A new study conducted by a Japanese scientist will give nutritionist the shock of their lives. The study claims that having a scoop of ice cream for breakfast can give a person's brain boost leading to improved alertness and mental performance.
Yoshihiko Koga, a professor at Kyorin University in Tokyo, has conducted a series of clinical trials where test subjects were required to eat ice cream immediately after waking up. They were then put through a series of mental exercises on a computer.
According to Excite News, Professor Koga found that the people who had eaten ice cream had faster reaction times and were better at processing information compared to those who had not eaten ice cream.
After monitoring the subjects' brain activity, Prof. Koga found an increase in high-frequency alpha waves, which are usually associated with elevated levels of alertness and reduced mental irritation. To further examine the possibility that the test subjects' reactions were simply the result of the brain being shocked into higher levels of alertness by the low temperature of the ice cream, Professor Koga repeated the experiment -- only this time he used cold water instead of ice cream.
The experiment revealed that participants who drank cold water displayed an increased level of alertness and mental capacity, but the levels were not as pronounced as compared to when the subjects started their day with ice cream, reported The Telegraph.
Professor Koga is still continuing his study and is also still trying to establish a solid connection between the mental boost delivered by ice cream and a specific ingredient in it, while another explanation says that ice cream is a treat that triggers positive emotions and added energy.

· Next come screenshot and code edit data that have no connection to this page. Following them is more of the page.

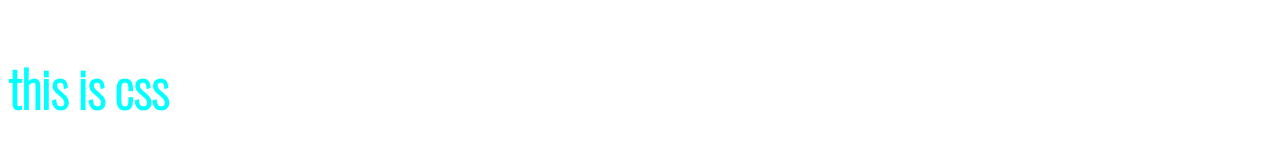
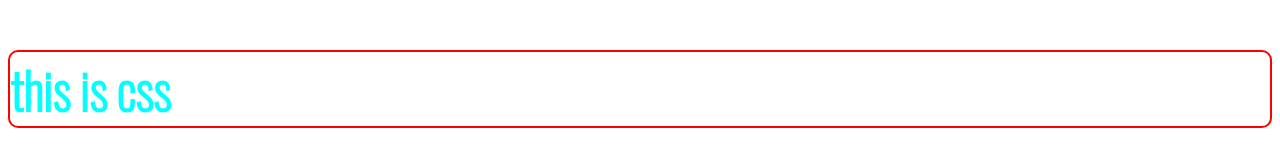
Before and after one commit to Rohan636-create/font, a plain HTML site: page index.html in a window 1280 px wide. Drawn offline with nearby package versions, Linux system fonts and the light colour scheme.

Commit message:
1 file modified

```diff
--- a/myfont.css
+++ b/myfont.css
@@ -3,4 +3,6 @@
   font-size: 50px;
   font-weight: bolder;
   color: cyan;
+  border: 2px solid red;
+  border-radius: 10px;
 }
```
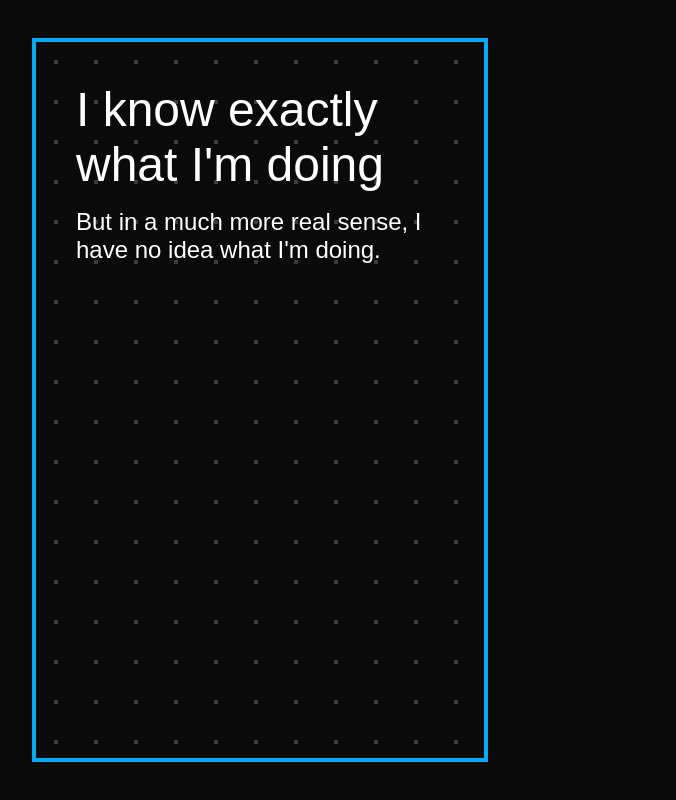
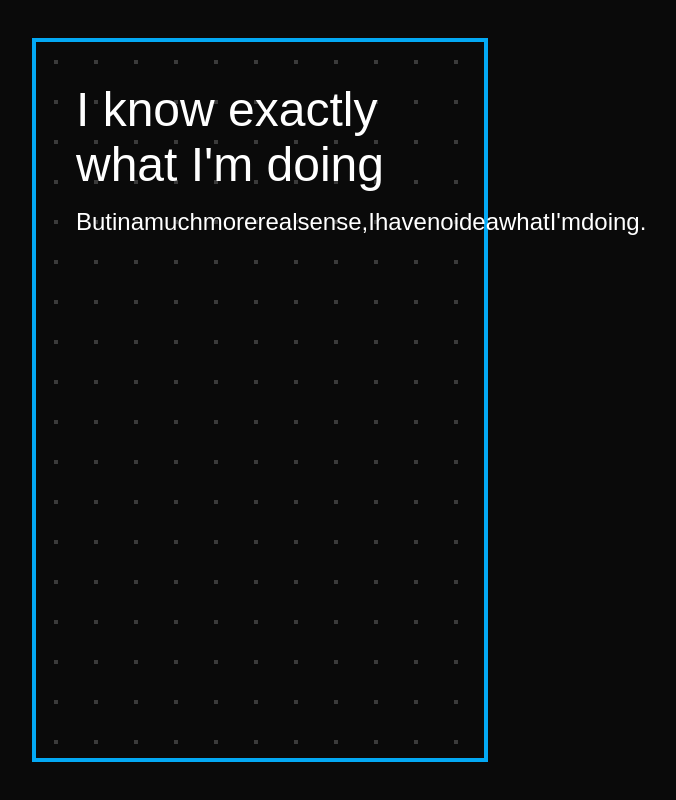
Before and after one commit to SazedWorldbringer/cool-cards, a React (Create React App) app: page / in a window 1280 px wide. Shown: the whole page, without its empty margins (380-1056 px from the left). Built offline with nearby package versions, Linux system fonts and the light colour scheme.

Commit message:
feat: render each word of subtitle as a span

```diff
--- a/src/components/twitch-card/twitch-card.jsx
+++ b/src/components/twitch-card/twitch-card.jsx
@@ -1,5 +1,24 @@
 import React from "react";
 import "./twitch-card.css";
+
+/* const subtitle = document.getElementsByClassName("card-subtitle")[0];
+
+const createWord = (text, index) => {
+  const word = document.createElement("span");
+
+  word.innerHTML = `${text}`;
+
+  word.classList.add("card-subtitle-word");
+
+  return word;
+};
+
+const addWord = (text, index) => subtitle.appendChild(createWord(text, index));
+
+const createSubtitle = (text) => text.split(" ").map(addWord); */
+
+const subtitle =
+  "But in a much more real sense, I have no idea what I'm doing.";
 
 const TwitchCard = () => {
   return (
@@ -8,7 +27,9 @@ const TwitchCard = () => {
         <div className="card-content">
           <h3 className="card-title">I know exactly what I'm doing</h3>
           <h4 className="card-subtitle">
-            But in a much more real sense, I have no idea what I'm doing.
+            {subtitle.split(" ").map((word) => (
+              <span className="card-subtitle-word">{word}</span>
+            ))}
           </h4>
         </div>
       </div>
```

Meanwhile, British nutritionists have reacted with some skepticism to Prof. Koga's findings. "A possible explanation [for increased alertness]... is the simple presence of consuming breakfast vs. not consuming breakfast," said Katie Barfoot, a Nutritional Psychology Doctoral Researcher at Reading University.
"Our brain needs glucose to function, and a high glucose meal will aid mental capacity considerably compared to a fasted brain," she continued. "This, however, does not condone eating dessert for breakfast. A study which explores the interaction between consumption of low and high GI foods, whilst including a fasted group, would establish a better understanding of this increased mental capacity."
Professor Koga is an expert in psychophysiology, a branch of psychology concerned with the interaction between the body and the mind.